Return all lines of the data in which the string "date" occurs.
== Segment start ==
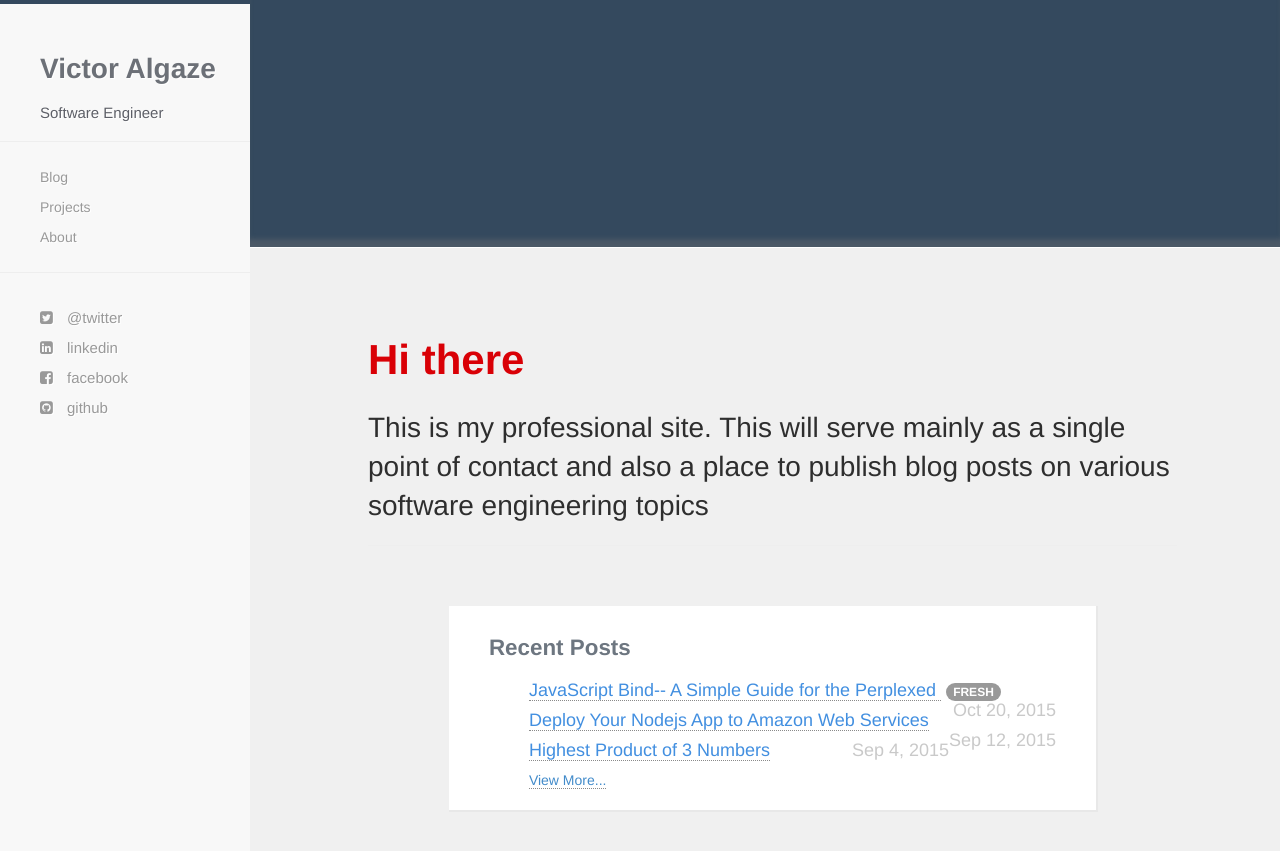
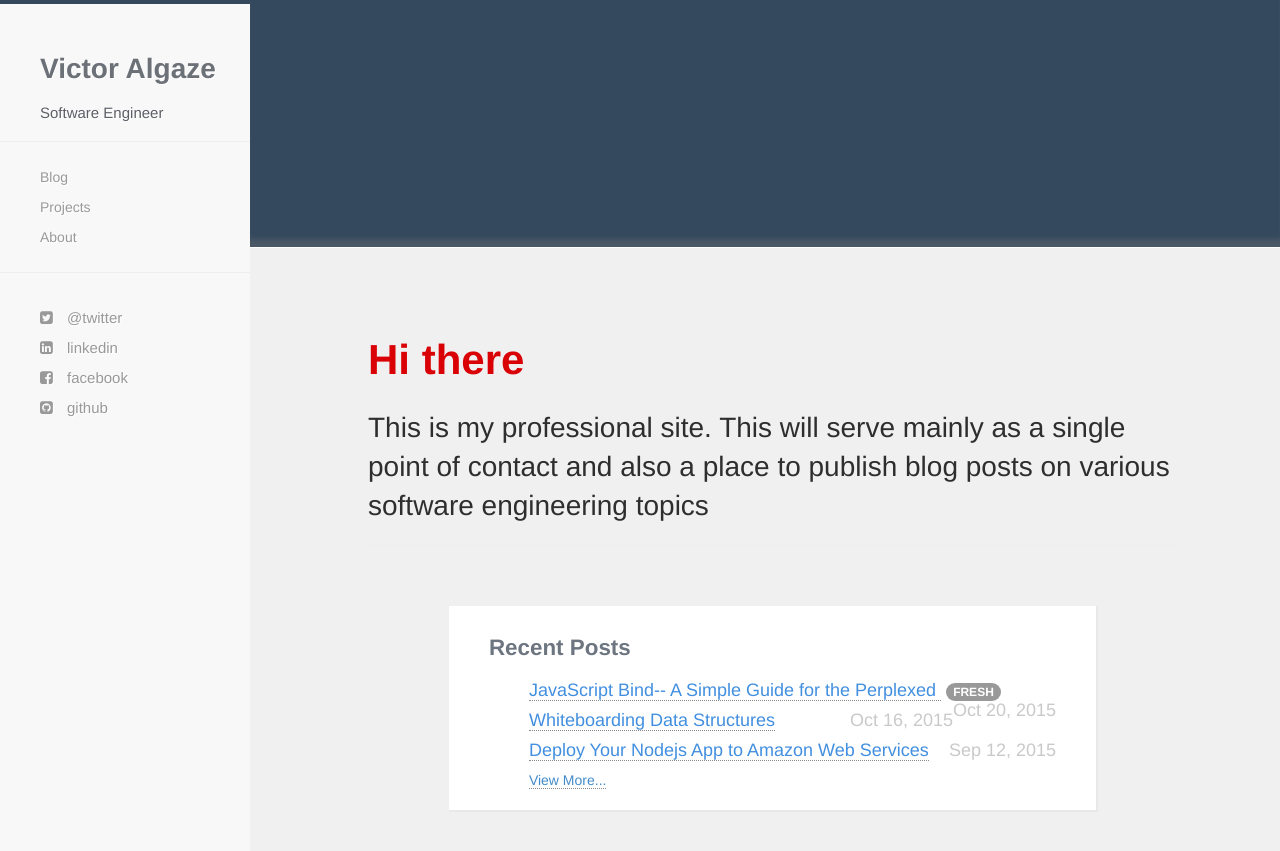
Before and after one commit to valgaze/valgaze.github.io, a Jekyll site: the page built from index.html, in a window 1280 px wide and 900 px high, scrolled down 456 px. Shown: the top 851 px of the window. Built offline with Jekyll 4.4.1, drawn with Linux system fonts in a browser that asks for light colours; nearby versions of some CDN libraries; Markdown is read by kramdown in place of the engine named in the settings; a file with an impossible date is left out.

Commit message:
Fix date front matter

```diff
--- a/_posts/2015-09-15-whiteboarding-datastructures.md
+++ b/_posts/2015-09-15-whiteboarding-datastructures.md
@@ -2,7 +2,8 @@
 published: true
 title: Whiteboarding Data Structures
 author: victor
-date: {}
+date: 2015-10-16
+
 ---
 
 At their best, diagrams can clearly articulate a core message or idea. At their worst, they might look something like this:
```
== Segment end ==
▶ [SOLUTION BELOW]:
Before and after one commit to valgaze/valgaze.github.io, a Jekyll site: the page built from index.html, in a window 1280 px wide and 900 px high, scrolled down 456 px. Shown: the top 851 px of the window. Built offline with Jekyll 4.4.1, drawn with Linux system fonts in a browser that asks for light colours; nearby versions of some CDN libraries; Markdown is read by kramdown in place of the engine named in the settings; a file with an impossible date is left out.
Fix date front matter
-date: {}
+date: 2015-10-16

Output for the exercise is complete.